Also in June, in the North York Moors, I saw my only redstarts and tree sparrows of the year. In August there was a peregrine still perching on the side of Derby cathedral, having nested there. I also saw a peregrine in April on Alport Castles, the Derbyshire landslip, and in July a youngster clinging to the side of the sheer chalk Swyre Head on the south Dorset coast.
Also in August, on a walk from Faversham to Sittingbourne, Kent, I saw black-tailed godwit and shoveler on Oare Marshes, and greenshank on Milton Creek.
I had four visits to the RSPB’s Otmoor, which is always a joy. On 27 February my sightings included white-fronted goose, redpoll and golden plover. On 4 June, there were little stint, little-ringed plover and dunlin. On 23 June I saw my first-ever hobby and heard my first-ever grasshopper warblers, as well as turtle dove and drumming snipe. On 30 December there were flocks of lapwing and golden plover and I waited hopefully for the starlings to come in to roost. They didn’t, but like Mrs Aldwinkle in Those Barren Leaves, we dared not tear ourselves away lest the apocalpytic event should occur (I owe that point to my partner Chris).
And so to my Super Saturday, 12 May. I joined Mark Avery at 8am at Stanwick Lake, Northamptonshire, on a lovely clear morning. I saw or heard 44 species (he had more of course), and the firsts for me were Cetti’s warbler, lesser whitethroat and garganey. But I doubt I’d have identified so many on my own. It was a memorable walk.
I paid a visit to a friend and was heading for home in the afternoon, when I thought I’d swing round via Bledlow, as I’d read on the Buckinghamshire Birding blog that a nightingale had been singing in a bush near Bledlow for some days. I didn’t really expect to hear him, at 5 pm next to a busy steam-railway, but I following the footpath to the railway line then took a path along the edge of the field to the bosky corner. Shortly after I arrived he began singing, and then presented himself at the top of the bush. A rare treat indeed. (I had had no success on 30 April and 5 May surveying a square for the British Trust for Ornithology, where nightingales had been seen in the past.)

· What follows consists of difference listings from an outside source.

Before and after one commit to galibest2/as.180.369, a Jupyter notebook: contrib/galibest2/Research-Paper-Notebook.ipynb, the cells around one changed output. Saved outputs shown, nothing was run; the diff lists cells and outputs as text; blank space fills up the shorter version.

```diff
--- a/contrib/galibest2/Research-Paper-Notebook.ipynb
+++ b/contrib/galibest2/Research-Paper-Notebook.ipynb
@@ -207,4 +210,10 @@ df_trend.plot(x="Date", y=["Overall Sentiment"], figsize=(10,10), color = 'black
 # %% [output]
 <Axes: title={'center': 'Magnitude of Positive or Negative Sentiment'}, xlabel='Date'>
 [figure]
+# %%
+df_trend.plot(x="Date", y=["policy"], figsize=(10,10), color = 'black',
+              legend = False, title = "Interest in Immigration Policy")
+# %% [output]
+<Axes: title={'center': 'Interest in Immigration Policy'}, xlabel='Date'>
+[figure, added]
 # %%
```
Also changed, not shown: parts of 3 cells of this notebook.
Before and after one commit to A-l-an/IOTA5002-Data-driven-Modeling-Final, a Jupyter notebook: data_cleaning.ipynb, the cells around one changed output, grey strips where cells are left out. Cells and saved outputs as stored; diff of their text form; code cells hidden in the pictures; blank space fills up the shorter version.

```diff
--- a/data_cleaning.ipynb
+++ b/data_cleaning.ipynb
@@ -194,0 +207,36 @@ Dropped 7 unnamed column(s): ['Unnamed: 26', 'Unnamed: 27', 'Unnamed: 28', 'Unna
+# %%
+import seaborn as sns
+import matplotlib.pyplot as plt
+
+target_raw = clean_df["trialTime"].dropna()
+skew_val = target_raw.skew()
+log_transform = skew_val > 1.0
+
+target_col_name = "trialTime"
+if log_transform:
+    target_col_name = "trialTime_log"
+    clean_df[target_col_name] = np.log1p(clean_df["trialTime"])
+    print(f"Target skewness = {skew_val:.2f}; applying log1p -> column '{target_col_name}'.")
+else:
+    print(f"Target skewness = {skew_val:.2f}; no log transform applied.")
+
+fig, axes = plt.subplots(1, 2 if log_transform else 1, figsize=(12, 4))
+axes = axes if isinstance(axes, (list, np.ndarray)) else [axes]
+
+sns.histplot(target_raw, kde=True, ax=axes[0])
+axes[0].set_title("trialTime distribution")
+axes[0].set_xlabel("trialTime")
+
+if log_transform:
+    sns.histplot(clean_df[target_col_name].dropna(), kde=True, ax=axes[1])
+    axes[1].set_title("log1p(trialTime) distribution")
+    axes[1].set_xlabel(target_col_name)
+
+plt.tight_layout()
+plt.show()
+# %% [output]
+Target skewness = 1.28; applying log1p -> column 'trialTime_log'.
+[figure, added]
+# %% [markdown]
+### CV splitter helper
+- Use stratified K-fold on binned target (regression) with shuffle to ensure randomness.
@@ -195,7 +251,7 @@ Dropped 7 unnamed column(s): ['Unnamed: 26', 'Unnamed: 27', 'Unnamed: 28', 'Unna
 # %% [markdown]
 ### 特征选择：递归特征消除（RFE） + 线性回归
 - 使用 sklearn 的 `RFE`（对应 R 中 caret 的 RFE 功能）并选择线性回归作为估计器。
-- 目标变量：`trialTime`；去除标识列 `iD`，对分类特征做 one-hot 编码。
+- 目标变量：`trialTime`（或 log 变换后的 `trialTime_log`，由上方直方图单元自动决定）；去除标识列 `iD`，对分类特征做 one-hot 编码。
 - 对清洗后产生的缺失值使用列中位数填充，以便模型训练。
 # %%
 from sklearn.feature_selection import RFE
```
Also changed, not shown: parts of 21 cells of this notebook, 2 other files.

But I’ll end at home in Turville, where I get much pleasure year round from wandering up the hill and through the woods, watching and listening to the red kites and buzzards, ravens, rooks and jackdaws, the scolding nuthatches and robins, with the bonus of chiffchaffs and blackcaps in spring time. There’s always plenty about.